My favourite things to draw are people, not people posing, but people living out their lives – strolling together, drinking tea, reading on the train, speedily walking to work or shopping in a market. I love the action, the shapes, the stories that are present in capturing gestures and place together in a single moment. Yet, not only are people famously difficult subjects to draw, without confidence it can be extraordinarily hard to find subjects. These scenes are everywhere, yet actually being comfortable to sit among a crowd and sketch them has been quite a journey…
When I first came across the urban sketchers movement, I was quite overwhelmed. I have always loved to draw, for the act itself as much as creating a finished product, and here was a very active global movement filled with people that just love to sit out in the world and capture it, as it is, in the time they sit there. I felt so joyous, I felt like I had found ‘my people’. Yet, when I discovered this, I was in Ulaanbaatar, the capital of Mongolia and heading into winter.
This meant not only months of subzero temperatures, but also air filled with smoke – definitely not an easy place to begin trying this act of sitting in public and sketching. I wanted to race outside and begin – driven even more so by how unique my new surroundings were, yet if I’m honest, it wasn’t just the cold and the smoke that held me back. I was actually so very scared. Scared of people watching, scared of what would happen if someone saw me drawing them, scared of what they would think of my drawing. So, I drew mostly from my apartment.
My first moment of sketching outside/in public whilst in Mongolia came when I left the city. Less people meant less potential for a big audience, so one evening whilst out in the middle of the grasslands, I got out a pen and paper and drew.
This gave me confidence, but also made me aware how much worse my drawings were when someone was leaning over my shoulder. This was the pressure I had been worrying about – how do I stop worrying about what they are thinking about my drawing, and just draw?
I then moved to Kathmandu, again a city of great inspiration in terms of drawing. So busy, so many crowds, cows in front of mobile phone stores, people on the roof tops of busses, so much colour, chaos and wonder. Yet, again I struggled with drawing in public, despite how much I wanted to. Every time I tried to sit down outside I would draw a large crowd, usually of bored men. I wasn’t strong or brave enough, the crowd and their distraction was too overwhelming. So, again I drew mostly from the safety of my apartment.
The breakthrough for me, from fear to going out and doing it anyway, came predominately from simply making sure I drew everyday. This daily drawing habit that I had learned from my classes at the wonderful sketchbookskool, filled me with determination, resilience and also such better skills.

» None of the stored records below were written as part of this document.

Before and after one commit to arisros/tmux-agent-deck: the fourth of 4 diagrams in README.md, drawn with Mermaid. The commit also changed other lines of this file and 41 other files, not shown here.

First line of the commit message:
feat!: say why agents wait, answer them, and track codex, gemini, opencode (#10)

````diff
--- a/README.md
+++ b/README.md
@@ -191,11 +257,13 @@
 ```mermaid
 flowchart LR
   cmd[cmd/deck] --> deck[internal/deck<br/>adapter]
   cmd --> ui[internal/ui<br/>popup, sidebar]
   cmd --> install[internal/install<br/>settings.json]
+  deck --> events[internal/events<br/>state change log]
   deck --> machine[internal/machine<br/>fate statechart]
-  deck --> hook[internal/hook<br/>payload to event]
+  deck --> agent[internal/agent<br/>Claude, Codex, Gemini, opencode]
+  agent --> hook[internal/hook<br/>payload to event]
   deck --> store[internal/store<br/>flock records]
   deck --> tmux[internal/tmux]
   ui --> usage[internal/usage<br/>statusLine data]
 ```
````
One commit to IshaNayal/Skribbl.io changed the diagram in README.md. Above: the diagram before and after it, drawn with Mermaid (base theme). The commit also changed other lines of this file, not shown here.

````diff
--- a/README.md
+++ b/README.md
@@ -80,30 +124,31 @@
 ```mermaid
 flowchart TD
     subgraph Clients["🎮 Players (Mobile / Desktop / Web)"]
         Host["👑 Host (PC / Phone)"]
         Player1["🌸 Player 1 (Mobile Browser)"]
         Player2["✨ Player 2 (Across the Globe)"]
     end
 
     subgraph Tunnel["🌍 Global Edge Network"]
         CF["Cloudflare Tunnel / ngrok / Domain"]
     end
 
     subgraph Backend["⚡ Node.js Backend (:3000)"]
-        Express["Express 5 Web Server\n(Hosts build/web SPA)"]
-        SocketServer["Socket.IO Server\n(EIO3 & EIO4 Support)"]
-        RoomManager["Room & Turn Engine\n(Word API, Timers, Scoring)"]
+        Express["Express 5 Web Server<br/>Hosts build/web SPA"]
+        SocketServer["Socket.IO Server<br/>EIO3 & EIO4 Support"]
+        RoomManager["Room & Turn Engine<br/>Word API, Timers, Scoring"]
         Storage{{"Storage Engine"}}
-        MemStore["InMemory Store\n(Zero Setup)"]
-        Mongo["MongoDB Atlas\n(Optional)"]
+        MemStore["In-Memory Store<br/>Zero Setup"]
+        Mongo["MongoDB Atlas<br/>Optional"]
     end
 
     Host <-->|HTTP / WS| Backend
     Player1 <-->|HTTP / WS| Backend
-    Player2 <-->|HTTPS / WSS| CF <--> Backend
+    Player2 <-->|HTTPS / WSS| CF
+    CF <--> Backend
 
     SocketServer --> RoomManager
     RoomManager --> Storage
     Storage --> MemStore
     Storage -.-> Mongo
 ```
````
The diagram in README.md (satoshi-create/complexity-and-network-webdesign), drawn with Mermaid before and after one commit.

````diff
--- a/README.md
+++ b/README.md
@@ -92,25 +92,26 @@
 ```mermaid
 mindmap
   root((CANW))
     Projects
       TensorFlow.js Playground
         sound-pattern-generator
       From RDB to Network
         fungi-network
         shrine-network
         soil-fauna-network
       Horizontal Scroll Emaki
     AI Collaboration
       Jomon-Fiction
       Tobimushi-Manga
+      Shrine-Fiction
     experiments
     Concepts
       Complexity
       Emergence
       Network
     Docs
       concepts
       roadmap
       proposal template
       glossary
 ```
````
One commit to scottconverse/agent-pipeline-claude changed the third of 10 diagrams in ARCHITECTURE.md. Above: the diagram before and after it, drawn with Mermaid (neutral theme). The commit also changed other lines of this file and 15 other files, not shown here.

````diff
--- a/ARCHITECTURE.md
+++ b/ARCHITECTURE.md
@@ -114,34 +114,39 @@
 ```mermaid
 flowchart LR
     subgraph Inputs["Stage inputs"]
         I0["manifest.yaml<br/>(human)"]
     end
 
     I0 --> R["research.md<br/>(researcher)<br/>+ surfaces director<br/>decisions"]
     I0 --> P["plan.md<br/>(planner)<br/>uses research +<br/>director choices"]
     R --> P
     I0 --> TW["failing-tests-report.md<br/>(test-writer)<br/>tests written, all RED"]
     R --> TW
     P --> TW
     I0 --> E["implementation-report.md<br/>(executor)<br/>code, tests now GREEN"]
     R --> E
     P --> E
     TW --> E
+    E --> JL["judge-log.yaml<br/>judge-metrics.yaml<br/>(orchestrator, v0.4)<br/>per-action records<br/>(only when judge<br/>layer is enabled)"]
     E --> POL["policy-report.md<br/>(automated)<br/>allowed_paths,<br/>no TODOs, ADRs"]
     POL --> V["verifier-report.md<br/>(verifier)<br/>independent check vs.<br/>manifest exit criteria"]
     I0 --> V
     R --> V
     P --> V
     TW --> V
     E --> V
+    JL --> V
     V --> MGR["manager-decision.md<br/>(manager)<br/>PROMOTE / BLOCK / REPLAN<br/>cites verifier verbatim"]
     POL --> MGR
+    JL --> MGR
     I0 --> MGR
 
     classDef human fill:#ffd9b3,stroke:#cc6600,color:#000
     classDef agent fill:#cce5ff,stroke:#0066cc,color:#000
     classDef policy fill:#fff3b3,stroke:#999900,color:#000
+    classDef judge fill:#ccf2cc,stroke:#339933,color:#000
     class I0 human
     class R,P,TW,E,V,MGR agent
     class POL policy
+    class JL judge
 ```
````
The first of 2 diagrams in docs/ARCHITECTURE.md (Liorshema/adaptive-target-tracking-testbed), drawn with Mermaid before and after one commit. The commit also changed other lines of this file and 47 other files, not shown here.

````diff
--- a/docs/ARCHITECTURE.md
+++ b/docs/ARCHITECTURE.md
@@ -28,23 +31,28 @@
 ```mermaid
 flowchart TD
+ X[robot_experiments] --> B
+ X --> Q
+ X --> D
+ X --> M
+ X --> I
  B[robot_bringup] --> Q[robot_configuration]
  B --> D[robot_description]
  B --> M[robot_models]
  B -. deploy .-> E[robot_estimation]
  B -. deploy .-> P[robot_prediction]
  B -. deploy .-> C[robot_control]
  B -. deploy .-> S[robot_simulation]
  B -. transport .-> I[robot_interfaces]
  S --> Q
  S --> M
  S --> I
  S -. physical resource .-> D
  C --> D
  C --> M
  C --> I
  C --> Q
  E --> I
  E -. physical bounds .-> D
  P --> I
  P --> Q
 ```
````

Drawing everyday made me realise just how better my days were when I fitted it in – I noticed things properly, I appreciated all the tiny small details, I stopped and focused on just one thing for a short time – all definitely a source for me of contentment and happiness. I also got better. With the daily practice I felt my skills growing and with it my confidence, and through both these things I began to care a lot less when others saw me draw.
Drawing everyday also forced me outside – as I started to run out of inspiring things inside to draw. I began to draw regularly in cafes…
and moved back to Australia where I started to manage to sit out in the streets and in busy markets and draw.
I feel so excited that I have now managed to quell my fear, ignore the uncertainty, not worry about onlookers, and sit out in public and draw. People often watch. Yet, their interest is almost always positive – driven by curiousity, and often an unfulfilled desire of their own. I’m yet to have had any negative feedback, or criticism, even when I have been caught drawing a particular person. I was with a group, the Melbourne Urban Sketchers, when I drew the girl with the red coat (above) in the beautiful Block Arcade. The owner of the arcade came down to watch, took many photos of us and our sketchbooks, and was just generally so excited we were drawing the life in his gorgeous old building.
When I draw now in the cafes in my small town, the owners and staff often check in with me to have a look at what I’m sketching, sometimes browse through my sketchbook, and comment – again always positively. In one cafe, one of the regular waiters told me that after seeing me draw he has bought a sketchbook and started sketching classes.
Having the confidence to sit among a crowd and draw it, is so very wonderful. It gives me a never-ending pool of subject matter. And although there are times I may perhaps still wish to be able to wear some kind of invisible cloak (e.g. it would be quite an interesting view from under a table, yet not sure how fondly that would be looked upon) – I also have begun to also be able to enjoy the crowd that often gathers to see what I’m doing. There is something so universally appealing and accessible about the act of drawing. It not only transcends language and culture, but also technology. Unlike photography, everyone can afford to access it as you don’t need anything fancy to do it – a pen and a piece of paper is all. Sharing my vulnerability in making these sketches in public, seems to inspire others to embrace any of their own closet drawing desires, and the crowd can bring an energy, the positive comments a wonderful encouragement.
My one regret is not having found this confidence whilst in Mongolia and Nepal, or in all my previous travels. And the only negative about having found this passion and overcome the fear – is that it is hard to want to do anything other than travel and draw.